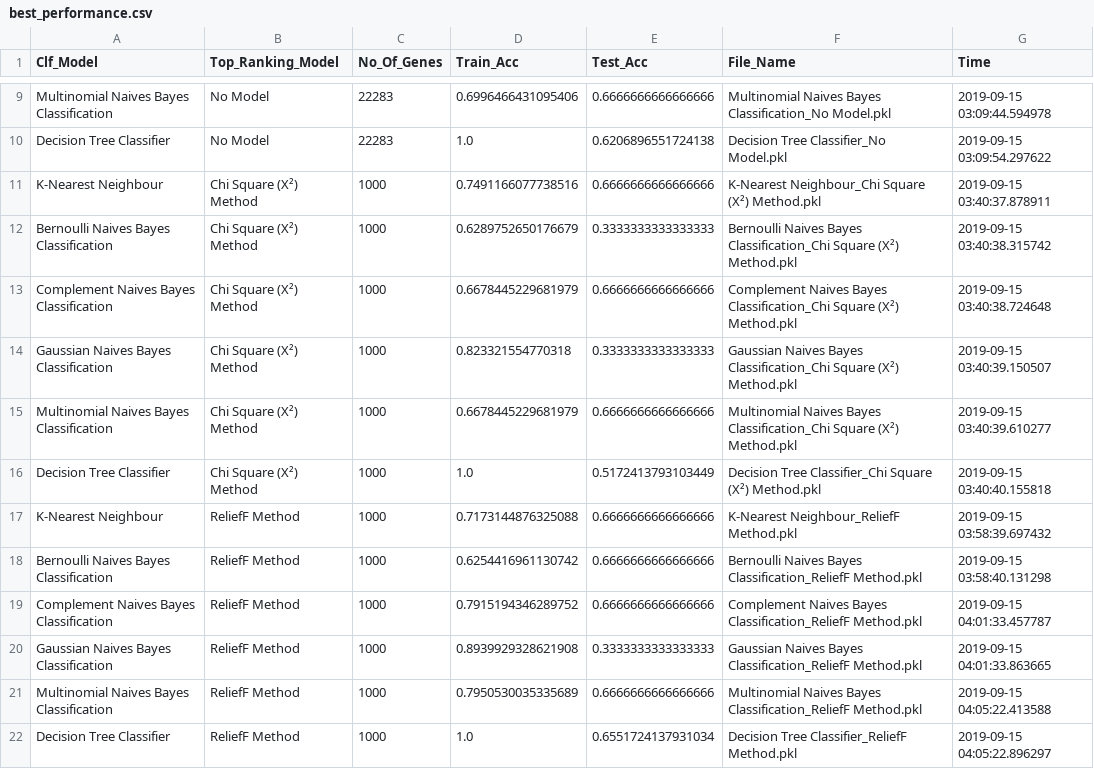
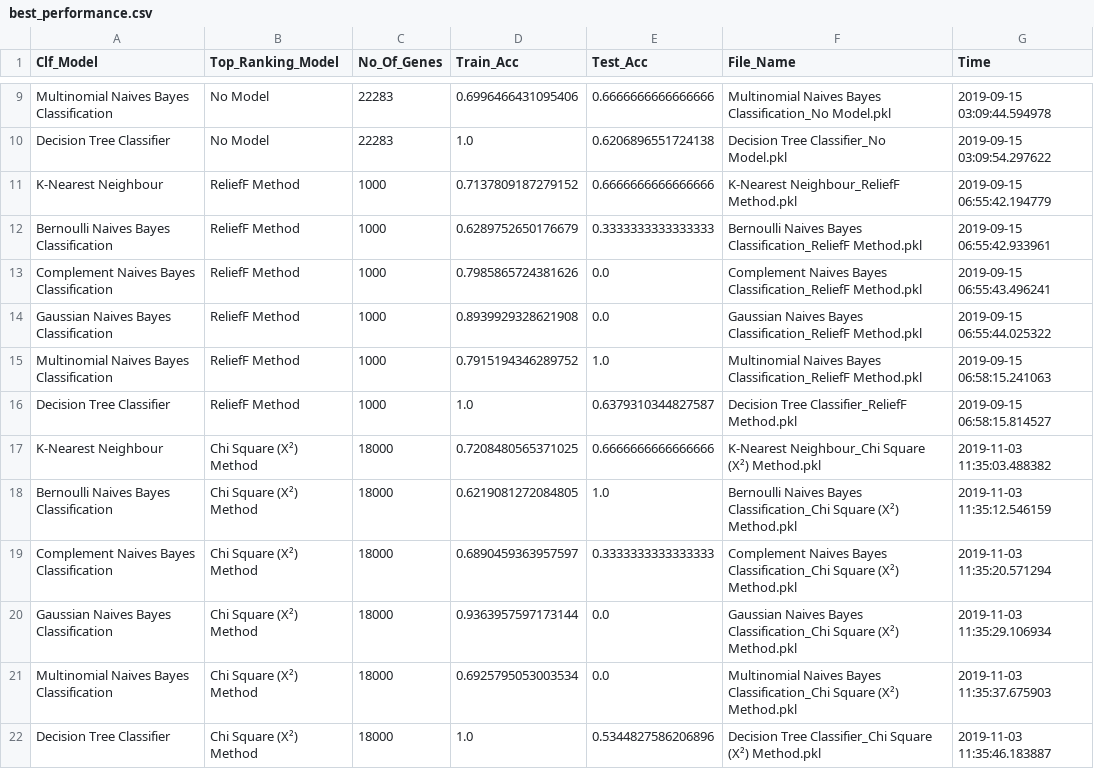
Before and after one commit to subash1999/NEC-Study-and-Analysis-of-Breast-Cancer-Using-Genomics, a CSV file: best_trained_models/best_performance.csv, drawn as a sheet; only a part is shown, gaps mark what is left out.

```diff
--- a/best_trained_models/best_performance.csv
+++ b/best_trained_models/best_performance.csv
@@ -10,13 +10,13 @@ Multinomial Naives Bayes Classification,No Model,22283,0.6996466431095406,0.6666
 Decision Tree Classifier,No Model,22283,1.0,0.6206896551724138,Decision Tree Classifier_No Model.pkl,2019-09-15 03:09:54.297622
-K-Nearest Neighbour,Chi Square (X²) Method,1000,0.7491166077738516,0.6666666666666666,K-Nearest Neighbour_Chi Square (X²) Method.pkl,2019-09-15 03:40:37.878911
-Bernoulli Naives Bayes Classification,Chi Square (X²) Method,1000,0.6289752650176679,0.3333333333333333,Bernoulli Naives Bayes Classification_Chi Square (X²) Method.pkl,2019-09-15 03:40:38.315742
-Complement Naives Bayes Classification,Chi Square (X²) Method,1000,0.6678445229681979,0.6666666666666666,Complement Naives Bayes Classification_Chi Square (X²) Method.pkl,2019-09-15 03:40:38.724648
-Gaussian Naives Bayes Classification,Chi Square (X²) Method,1000,0.823321554770318,0.3333333333333333,Gaussian Naives Bayes Classification_Chi Square (X²) Method.pkl,2019-09-15 03:40:39.150507
-Multinomial Naives Bayes Classification,Chi Square (X²) Method,1000,0.6678445229681979,0.6666666666666666,Multinomial Naives Bayes Classification_Chi Square (X²) Method.pkl,2019-09-15 03:40:39.610277
-Decision Tree Classifier,Chi Square (X²) Method,1000,1.0,0.5172413793103449,Decision Tree Classifier_Chi Square (X²) Method.pkl,2019-09-15 03:40:40.155818
-K-Nearest Neighbour,ReliefF Method,1000,0.7173144876325088,0.6666666666666666,K-Nearest Neighbour_ReliefF Method.pkl,2019-09-15 03:58:39.697432
-Bernoulli Naives Bayes Classification,ReliefF Method,1000,0.6254416961130742,0.6666666666666666,Bernoulli Naives Bayes Classification_ReliefF Method.pkl,2019-09-15 03:58:40.131298
-Complement Naives Bayes Classification,ReliefF Method,1000,0.7915194346289752,0.6666666666666666,Complement Naives Bayes Classification_ReliefF Method.pkl,2019-09-15 04:01:33.457787
-Gaussian Naives Bayes Classification,ReliefF Method,1000,0.8939929328621908,0.3333333333333333,Gaussian Naives Bayes Classification_ReliefF Method.pkl,2019-09-15 04:01:33.863665
-Multinomial Naives Bayes Classification,ReliefF Method,1000,0.7950530035335689,0.6666666666666666,Multinomial Naives Bayes Classification_ReliefF Method.pkl,2019-09-15 04:05:22.413588
-Decision Tree Classifier,ReliefF Method,1000,1.0,0.6551724137931034,Decision Tree Classifier_ReliefF Method.pkl,2019-09-15 04:05:22.896297
+K-Nearest Neighbour,ReliefF Method,1000,0.7137809187279152,0.6666666666666666,K-Nearest Neighbour_ReliefF Method.pkl,2019-09-15 06:55:42.194779
+Bernoulli Naives Bayes Classification,ReliefF Method,1000,0.6289752650176679,0.3333333333333333,Bernoulli Naives Bayes Classification_ReliefF Method.pkl,2019-09-15 06:55:42.933961
+Complement Naives Bayes Classification,ReliefF Method,1000,0.7985865724381626,0.0,Complement Naives Bayes Classification_ReliefF Method.pkl,2019-09-15 06:55:43.496241
+Gaussian Naives Bayes Classification,ReliefF Method,1000,0.8939929328621908,0.0,Gaussian Naives Bayes Classification_ReliefF Method.pkl,2019-09-15 06:55:44.025322
+Multinomial Naives Bayes Classification,ReliefF Method,1000,0.7915194346289752,1.0,Multinomial Naives Bayes Classification_ReliefF Method.pkl,2019-09-15 06:58:15.241063
+Decision Tree Classifier,ReliefF Method,1000,1.0,0.6379310344827587,Decision Tree Classifier_ReliefF Method.pkl,2019-09-15 06:58:15.814527
+K-Nearest Neighbour,Chi Square (X²) Method,18000,0.7208480565371025,0.6666666666666666,K-Nearest Neighbour_Chi Square (X²) Method.pkl,2019-11-03 11:35:03.488382
+Bernoulli Naives Bayes Classification,Chi Square (X²) Method,18000,0.6219081272084805,1.0,Bernoulli Naives Bayes Classification_Chi Square (X²) Method.pkl,2019-11-03 11:35:12.546159
+Complement Naives Bayes Classification,Chi Square (X²) Method,18000,0.6890459363957597,0.3333333333333333,Complement Naives Bayes Classification_Chi Square (X²) Method.pkl,2019-11-03 11:35:20.571294
+Gaussian Naives Bayes Classification,Chi Square (X²) Method,18000,0.9363957597173144,0.0,Gaussian Naives Bayes Classification_Chi Square (X²) Method.pkl,2019-11-03 11:35:29.106934
+Multinomial Naives Bayes Classification,Chi Square (X²) Method,18000,0.6925795053003534,0.0,Multinomial Naives Bayes Classification_Chi Square (X²) Method.pkl,2019-11-03 11:35:37.675903
+Decision Tree Classifier,Chi Square (X²) Method,18000,1.0,0.5344827586206896,Decision Tree Classifier_Chi Square (X²) Method.pkl,2019-11-03 11:35:46.183887
```
Also changed, not shown: performance_report/test_top_genes_performance.csv, 14 other files.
··········
- EXERCISE PROMPT -
The word is "shown". Copy every line above where it appears.

- YOUR RESPONSE -
Before and after one commit to subash1999/NEC-Study-and-Analysis-of-Breast-Cancer-Using-Genomics, a CSV file: best_trained_models/best_performance.csv, drawn as a sheet; only a part is shown, gaps mark what is left out.
Also changed, not shown: performance_report/test_top_genes_performance.csv, 14 other files.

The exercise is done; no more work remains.